(Problem): The whole listing is to be repeated exactly. Add nothing.
─── Data extracts ───
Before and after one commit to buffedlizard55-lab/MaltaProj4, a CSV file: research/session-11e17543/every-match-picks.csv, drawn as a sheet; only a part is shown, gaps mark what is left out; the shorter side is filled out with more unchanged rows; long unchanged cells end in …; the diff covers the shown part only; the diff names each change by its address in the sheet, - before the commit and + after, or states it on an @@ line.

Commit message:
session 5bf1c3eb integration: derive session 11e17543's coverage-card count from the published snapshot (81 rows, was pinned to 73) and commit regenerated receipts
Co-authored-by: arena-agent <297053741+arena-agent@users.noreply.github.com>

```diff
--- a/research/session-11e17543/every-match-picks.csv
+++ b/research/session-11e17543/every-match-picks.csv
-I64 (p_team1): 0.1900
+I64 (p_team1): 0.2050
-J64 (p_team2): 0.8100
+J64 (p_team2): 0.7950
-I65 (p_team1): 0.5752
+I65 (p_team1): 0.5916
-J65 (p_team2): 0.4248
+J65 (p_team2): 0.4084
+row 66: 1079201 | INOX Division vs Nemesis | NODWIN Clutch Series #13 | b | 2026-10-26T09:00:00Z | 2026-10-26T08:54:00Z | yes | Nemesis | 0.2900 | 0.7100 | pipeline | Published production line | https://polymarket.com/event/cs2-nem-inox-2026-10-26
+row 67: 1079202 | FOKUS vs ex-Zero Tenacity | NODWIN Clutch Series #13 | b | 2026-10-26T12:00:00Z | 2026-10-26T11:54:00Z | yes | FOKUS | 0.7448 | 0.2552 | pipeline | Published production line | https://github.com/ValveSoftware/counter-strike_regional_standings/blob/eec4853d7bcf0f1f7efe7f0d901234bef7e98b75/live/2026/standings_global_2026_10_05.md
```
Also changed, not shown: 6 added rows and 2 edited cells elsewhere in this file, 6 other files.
───
(Your response):
Before and after one commit to buffedlizard55-lab/MaltaProj4, a CSV file: research/session-11e17543/every-match-picks.csv, drawn as a sheet; only a part is shown, gaps mark what is left out; the shorter side is filled out with more unchanged rows; long unchanged cells end in …; the diff covers the shown part only; the diff names each change by its address in the sheet, - before the commit and + after, or states it on an @@ line.

Commit message:
session 5bf1c3eb integration: derive session 11e17543's coverage-card count from the published snapshot (81 rows, was pinned to 73) and commit regenerated receipts
Co-authored-by: arena-agent <297053741+arena-agent@users.noreply.github.com>

```diff
--- a/research/session-11e17543/every-match-picks.csv
+++ b/research/session-11e17543/every-match-picks.csv
-I64 (p_team1): 0.1900
+I64 (p_team1): 0.2050
-J64 (p_team2): 0.8100
+J64 (p_team2): 0.7950
-I65 (p_team1): 0.5752
+I65 (p_team1): 0.5916
-J65 (p_team2): 0.4248
+J65 (p_team2): 0.4084
+row 66: 1079201 | INOX Division vs Nemesis | NODWIN Clutch Series #13 | b | 2026-10-26T09:00:00Z | 2026-10-26T08:54:00Z | yes | Nemesis | 0.2900 | 0.7100 | pipeline | Published production line | https://polymarket.com/event/cs2-nem-inox-2026-10-26
+row 67: 1079202 | FOKUS vs ex-Zero Tenacity | NODWIN Clutch Series #13 | b | 2026-10-26T12:00:00Z | 2026-10-26T11:54:00Z | yes | FOKUS | 0.7448 | 0.2552 | pipeline | Published production line | https://github.com/ValveSoftware/counter-strike_regional_standings/blob/eec4853d7bcf0f1f7efe7f0d901234bef7e98b75/live/2026/standings_global_2026_10_05.md
```
Also changed, not shown: 6 added rows and 2 edited cells elsewhere in this file, 6 other files.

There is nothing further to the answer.